On one of the teaching listservs I’m subscribed to, participants were having their periodic row over using PowerPoint versus not using PowerPoint. But this time, rather than simply defending themselves, the PowerPoint users went on the attack noting that using the whiteboard was not exactly the idyllic world the non-PowerPoint users were making it out to be. Whiteboard markers, they argued, were often dried up, and colors other than black weren’t bright enough to see. Throwing away all that plastic is bad for the environment. And they stink! Literally.
While I enjoy my pixels, I’m not opposed to writing on a whiteboard. In fact, sometimes it’s exactly what the situation calls for.
I knew that there were low-odor whiteboard markers, but I wondered if anyone had gotten around to making refillable ones.

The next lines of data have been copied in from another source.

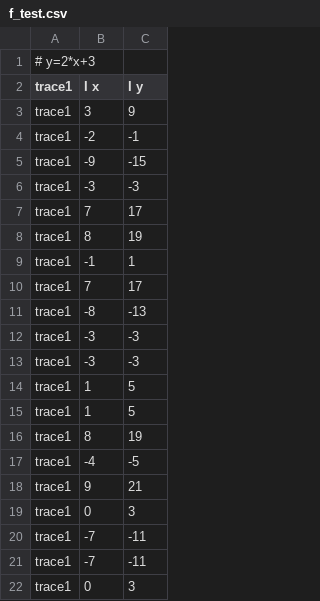
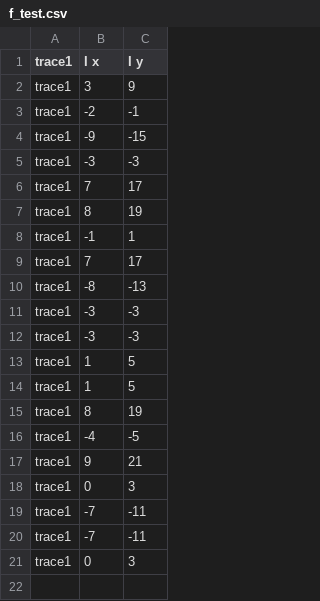
Before and after one commit to nkrusch/recontext, a CSV file: traces/f_test.csv, drawn as a sheet.

```diff
--- a/traces/f_test.csv
+++ b/traces/f_test.csv
@@ -1,2 +1 @@
-# y=2*x+3
 trace1; I x; I y
```
Also changed, not shown: traces/ds_iris.csv, 10 other files.
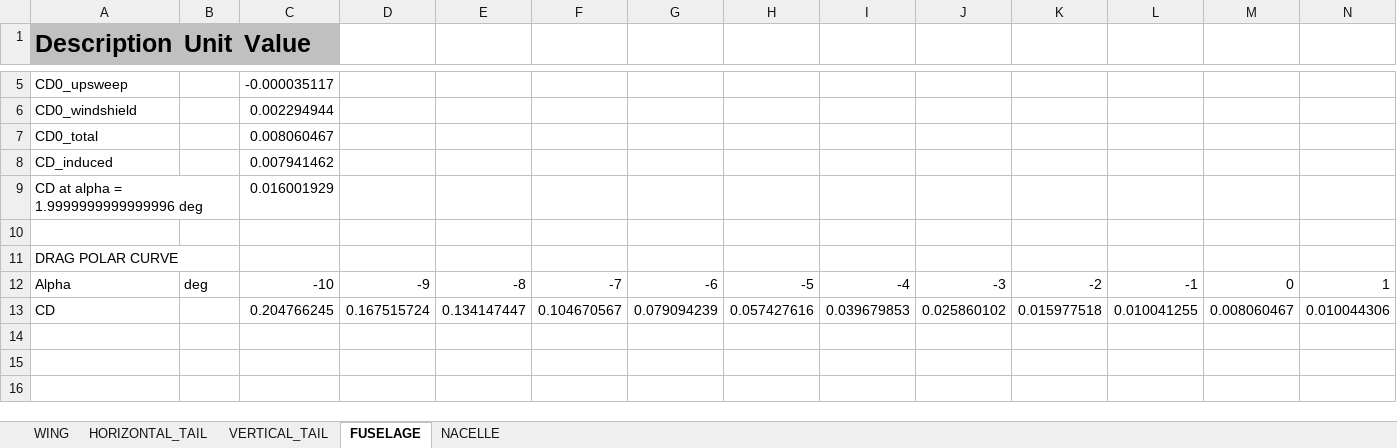
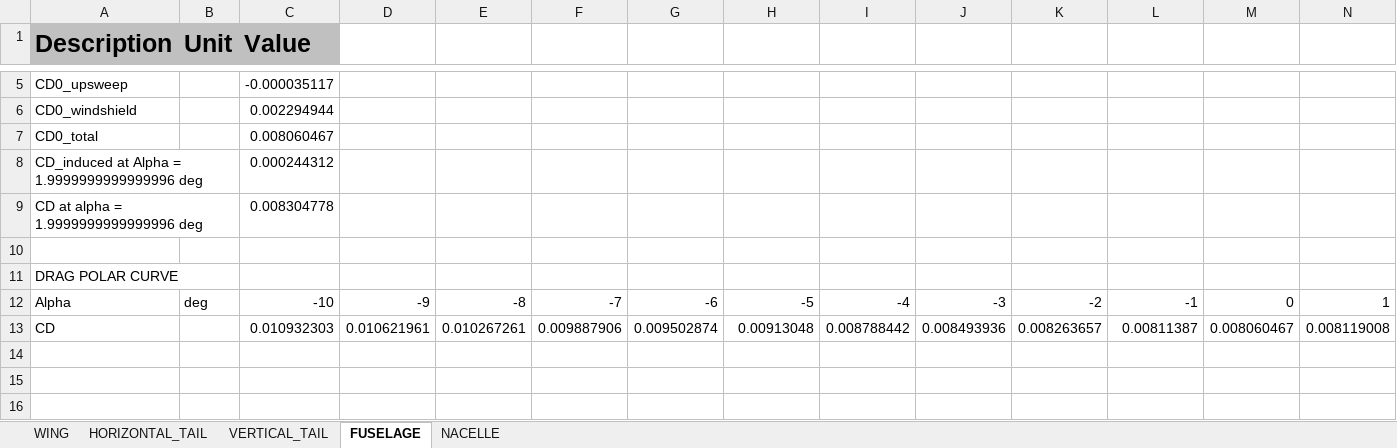
Before and after one commit to QiquWong/jpad, an Excel workbook: JPADSandBox_v2/out/ATR-72/AERODYNAMIC_AND_STABILITY_TAKE_OFF/Aerodynamic_and_Stability_TAKE_OFF.xlsx, sheet FUSELAGE, drawn as a sheet; only a part is shown, gaps mark what is left out; values as stored, in another font and other column widths than the file's, no borders; removed rows and columns are numbered as before the commit, all else as after; rows hold the shown columns only; the diff names each change by its address in the sheet, - before the commit and + after, or states it on an @@ line.

```diff
--- a/JPADSandBox_v2/out/ATR-72/AERODYNAMIC_AND_STABILITY_TAKE_OFF/Aerodynamic_and_Stability_TAKE_OFF.xlsx (sheet FUSELAGE)
+++ b/JPADSandBox_v2/out/ATR-72/AERODYNAMIC_AND_STABILITY_TAKE_OFF/Aerodynamic_and_Stability_TAKE_OFF.xlsx (sheet FUSELAGE)
-row 8: CD_induced |  | 0.007941462
+row 8: CD_induced at Alpha = 1.9999999999999996 deg |  | 0.000244312
-C9 (Value): 0.016001929
+C9 (Value): 0.008304778
-row 13: CD |  | 0.204766245 | 0.167515724 | 0.134147447 | 0.104670567 | 0.079094239 | 0.057427616 | 0.039679853 | 0.025860102 | 0.015977518 | 0.010041255 | 0.008060467 | 0.010044306
+row 13: CD |  | 0.010932303 | 0.010621961 | 0.010267261 | 0.009887906 | 0.009502874 | 0.00913048 | 0.008788442 | 0.008493936 | 0.008263657 | 0.00811387 | 0.008060467 | 0.008119008
```
Also changed, not shown: sheet NACELLE, sheet VERTICAL_TAIL, sheet HORIZONTAL_TAIL, sheet WING, JPADSandBox_v2/out/ATR-72/AERODYNAMIC_AND_STABILITY_CRUISE/Aerodynamic_and_Stability_CRUISE.xlsx, 1 other file.
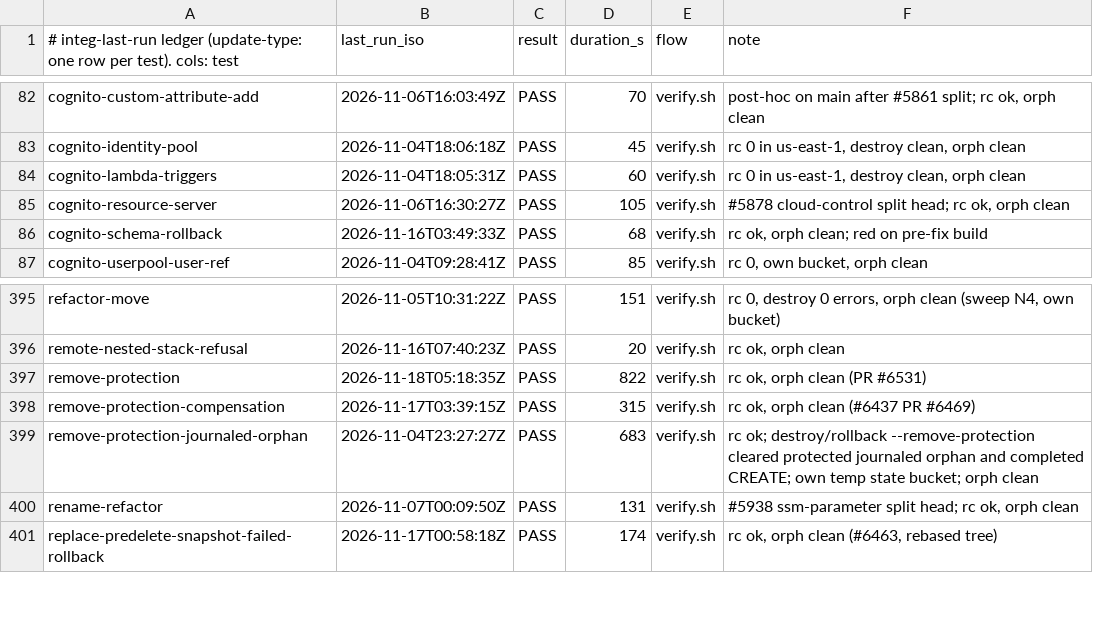
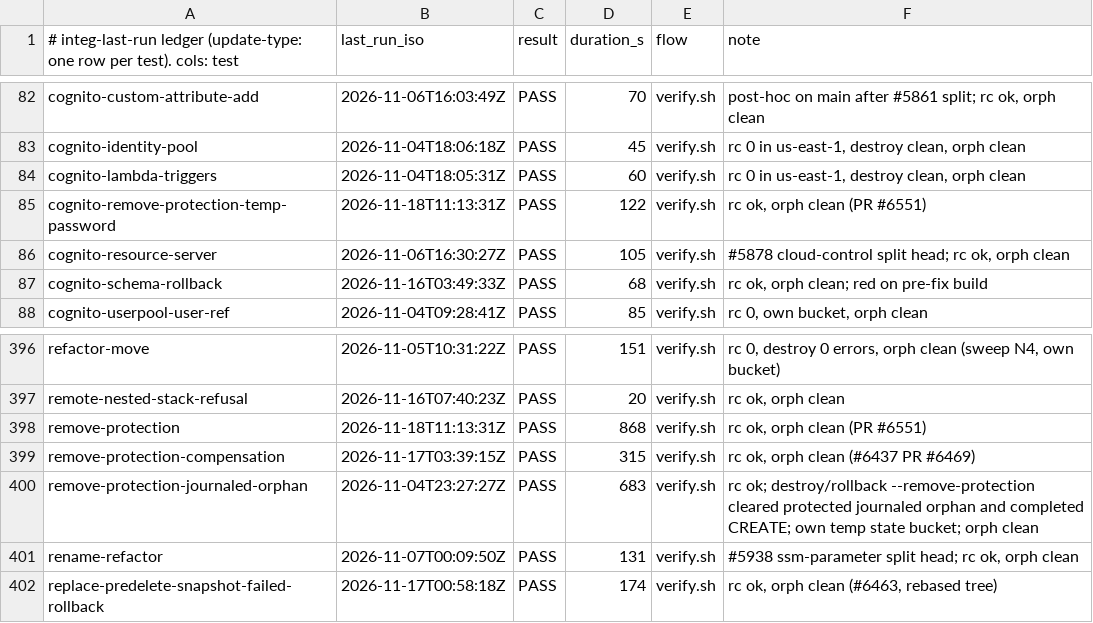
Before and after one commit to go-to-k/cdkd, a TSV file: docs/_generated/integ-last-run.tsv, drawn as a sheet; only a part is shown, gaps mark what is left out.

Commit message:
chore(integ-ledger): record cognito-remove-protection-temp-password and remove-protection runs for #6551

```diff
--- a/docs/_generated/integ-last-run.tsv
+++ b/docs/_generated/integ-last-run.tsv
@@ -84,2 +84,3 @@ cognito-identity-pool	2026-11-04T18:06:18Z	PASS	45	verify.sh	rc 0 in us-east-1,
 cognito-lambda-triggers	2026-11-04T18:05:31Z	PASS	60	verify.sh	rc 0 in us-east-1, destroy clean, orph clean
+cognito-remove-protection-temp-password	2026-11-18T11:13:31Z	PASS	122	verify.sh	rc ok, orph clean (PR #6551)
 cognito-resource-server	2026-11-06T16:30:27Z	PASS	105	verify.sh	#5878 cloud-control split head; rc ok, orph clean
@@ -396,3 +397,3 @@ refactor-move	2026-11-05T10:31:22Z	PASS	151	verify.sh	rc 0, destroy 0 errors, or
 remote-nested-stack-refusal	2026-11-16T07:40:23Z	PASS	20	verify.sh	rc ok, orph clean
-remove-protection	2026-11-18T05:18:35Z	PASS	822	verify.sh	rc ok, orph clean (PR #6531)
+remove-protection	2026-11-18T11:13:31Z	PASS	868	verify.sh	rc ok, orph clean (PR #6551)
 remove-protection-compensation	2026-11-17T03:39:15Z	PASS	315	verify.sh	rc ok, orph clean (#6437 PR #6469)
```
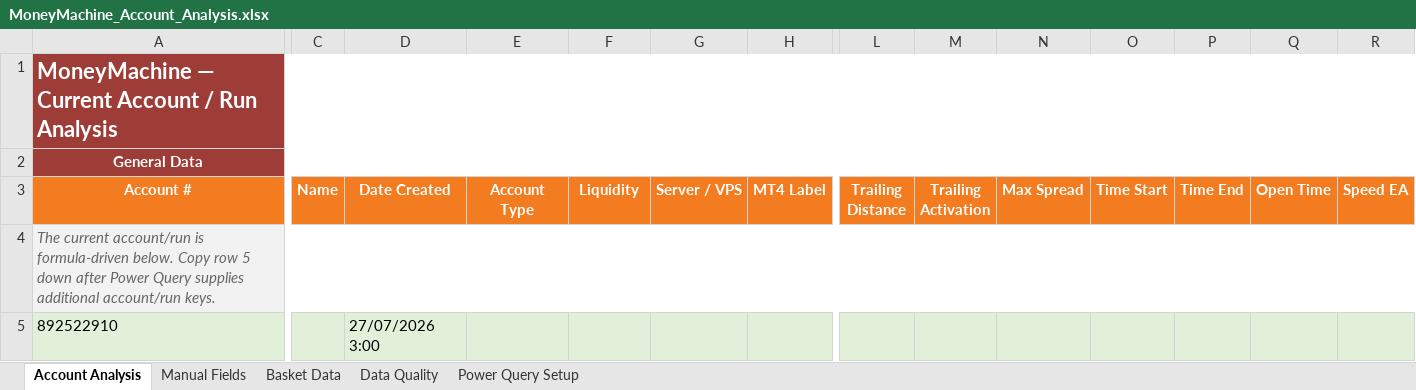
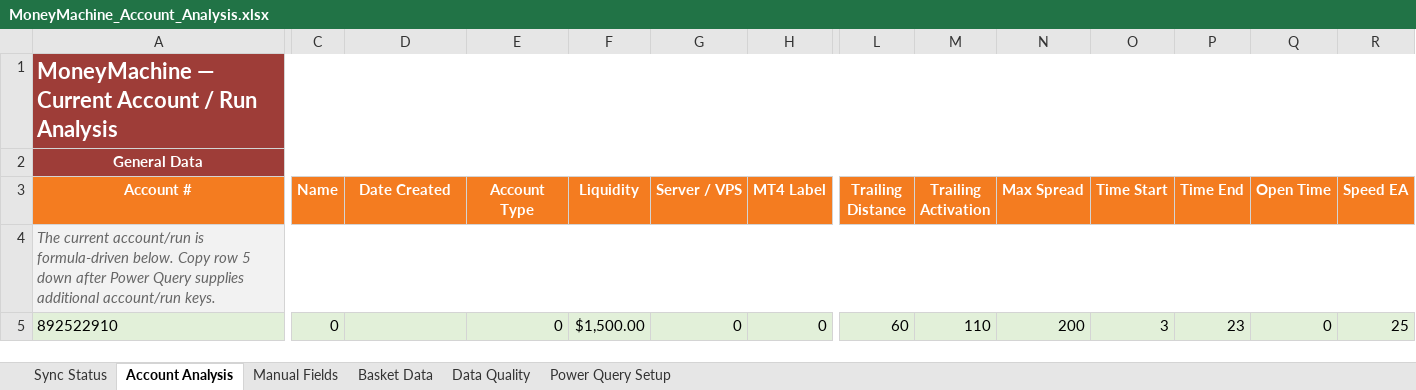
Before and after one commit to dryousufmesalm/Netec1400, an Excel workbook: outputs/019fe209-a32e-7040-84de-fe9e289219a5/MoneyMachine_Account_Analysis.xlsx, sheet Account Analysis, drawn as a sheet; only a part is shown, gaps mark what is left out; values as stored, in another font and other column widths than the file's, no borders; the diff covers the shown part only; the diff names each change by its address in the sheet, - before the commit and + after, or states it on an @@ line.

```diff
--- a/outputs/019fe209-a32e-7040-84de-fe9e289219a5/MoneyMachine_Account_Analysis.xlsx (sheet Account Analysis)
+++ b/outputs/019fe209-a32e-7040-84de-fe9e289219a5/MoneyMachine_Account_Analysis.xlsx (sheet Account Analysis)
+sheet tab: Sync Status
-C5 (Name): (empty)
+C5 (Name): 0
-D5 (Date Created): 27/07/2026 3:00
+D5 (Date Created): (empty)
-E5 (Account Type): (empty)
+E5 (Account Type): 0
-F5 (Liquidity): (empty)
+F5 (Liquidity): $1,500.00
-G5 (Server / VPS): (empty)
+G5 (Server / VPS): 0
-H5 (MT4 Label): (empty)
+H5 (MT4 Label): 0
-L5 (Trailing Distance): (empty)
+L5 (Trailing Distance): 60
-M5 (Trailing Activation): (empty)
+M5 (Trailing Activation): 110
-N5 (Max Spread): (empty)
+N5 (Max Spread): 200
-O5 (Time Start): (empty)
+O5 (Time Start): 3
-P5 (Time End): (empty)
+P5 (Time End): 23
-Q5 (Open Time): (empty)
+Q5 (Open Time): 0
-R5 (Speed EA): (empty)
+R5 (Speed EA): 25
```
Also changed, not shown: 45 edited cells elsewhere in this sheet, sheet Basket Data, 5 other files.
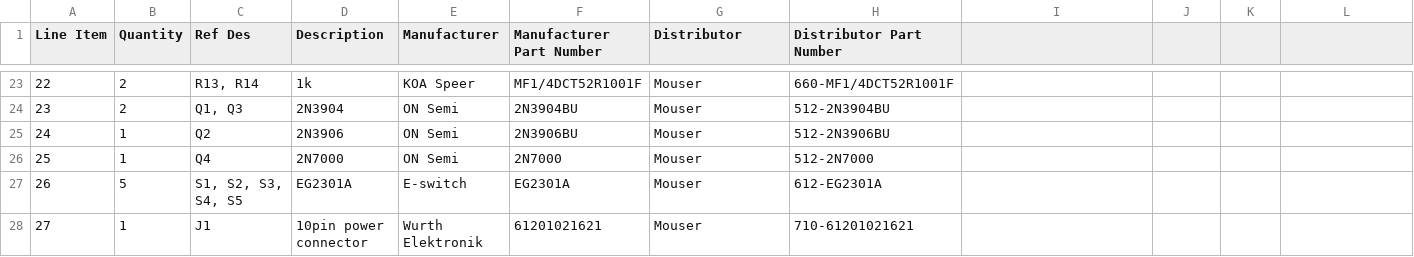
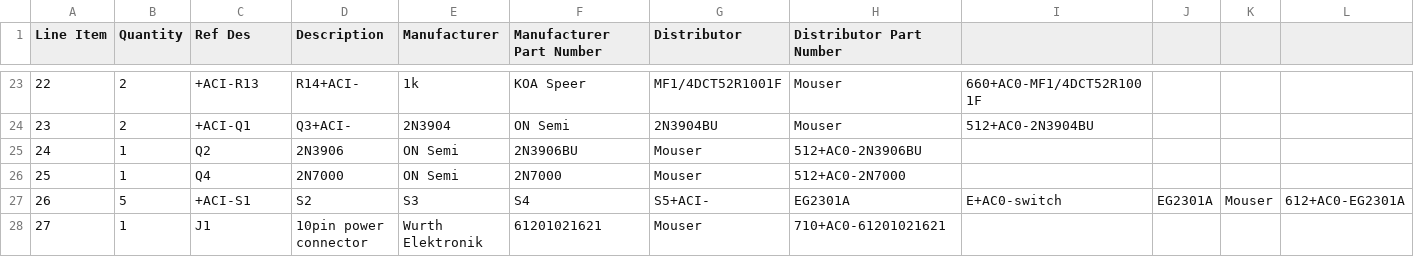
Before and after one commit to Syntonie/documentation, a CSV file: CBV001/CBV001_THT_RevC_BOM.csv, drawn as a sheet; only a part is shown, gaps mark what is left out; the diff covers the shown part only.

```diff
--- a/CBV001/CBV001_THT_RevC_BOM.csv
+++ b/CBV001/CBV001_THT_RevC_BOM.csv
@@ -23,6 +23,6 @@ Line Item,Quantity,Ref Des,Description,Manufacturer,Manufacturer Part Number,Dis
-22,2,"R13, R14",1k,KOA Speer,MF1/4DCT52R1001F,Mouser,660-MF1/4DCT52R1001F
-23,2,"Q1, Q3",2N3904,ON Semi,2N3904BU,Mouser,512-2N3904BU
-24,1,Q2,2N3906,ON Semi,2N3906BU ,Mouser,512-2N3906BU
-25,1,Q4,2N7000,ON Semi,2N7000,Mouser,512-2N7000
-26,5,"S1, S2, S3, S4, S5",EG2301A,E-switch,EG2301A,Mouser,612-EG2301A
-27,1,J1,10pin power connector,Wurth Elektronik,61201021621,Mouser,710-61201021621
+22,2,+ACI-R13, R14+ACI-,1k,KOA Speer,MF1/4DCT52R1001F,Mouser,660+AC0-MF1/4DCT52R1001F
+23,2,+ACI-Q1, Q3+ACI-,2N3904,ON Semi,2N3904BU,Mouser,512+AC0-2N3904BU
+24,1,Q2,2N3906,ON Semi,2N3906BU ,Mouser,512+AC0-2N3906BU
+25,1,Q4,2N7000,ON Semi,2N7000,Mouser,512+AC0-2N7000
+26,5,+ACI-S1, S2, S3, S4, S5+ACI-,EG2301A,E+AC0-switch,EG2301A,Mouser,612+AC0-EG2301A
+27,1,J1,10pin power connector,Wurth Elektronik,61201021621,Mouser,710+AC0-61201021621
```
Also changed, not shown: 94 edited cells elsewhere in this file.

A quick internet search turned up AusPen, an Australian company that makes no-odor, refillable whiteboard markers.
I promptly ordered a set. AusPen will ship anywhere except Canada or the U.S. For those of us who occupy all but the most southern section of North America, we can order from EcosmartWorld.
I chose the “Starter Kit.” Six markers, six refill bottles, and a little orange wrench come in this handy carrying case. If you’d like to forego the kit, you can order markers in packs of 6 or 12. Ink, or course, can also be ordered separately.
(Images courtesy of EcosmartWorld)
The markers are aluminum, so you feel like you’re holding something that’s going to last. The refill process is easy. Unscrew the marker and unscrew the ink bottle cap; if either is a little too tight for you, use the enclosed wrench. Squeeze 10 to 12 drops of ink into the marker. Screw the marker back together and replace the cap on the ink bottle. You’re back in business.
We have a locked cabinet in our classroom, so we just keep the set in there. With the carrying case, there are no worries about individual markers going missing. When you put them back in the case, you can see that a marker has been left out. That means you probably won’t have any uncapped markers lying around. If you do manage to leave a marker uncapped, AusPen assures us that it won’t dry out for another 72 hours.
The markers truly have no odor; they’re xylene-free. EcosmartWorld says the markers are “low, low odor” but my nose can’t pick up anything at all.
You have a nib choice: Bullet or chisel. The nibs are also replaceable so don’t feel like you’re making a permanent decision.
How do the markers work in the classroom?
I was really pleased with the brightness of the colors. With other markers, I found non-black colors tough to see. That’s not the case with these markers. Here’s a photo I took in my classroom. I don’t think the photo quite does these markers justice, but you get the idea. (The AusPen kit is bottom center; it gives you a sense of the size of the box.)
Office Depot sells a box of 12 low-odor Expo markers for $14.99. That’s $1.23/marker.
AusPen says each refill bottle holds ink equivalent to 40 regular whiteboard markers. With the starter kit, you get 6 filled markers plus 240 refills (6 bottles, 40 refills each), for a total of 246 markers. The kit is $69.95, so that’s $.29/marker – including the carrying case. Ink refills, when purchased separately, are $7.95, making each marker refill $.20.
Any way you do the math, refillable markers are less expensive.
Try them out.
I haven’t found an administrator yet who wasn’t interested in saving money. If you try them out, I’d love to hear what you thought of them!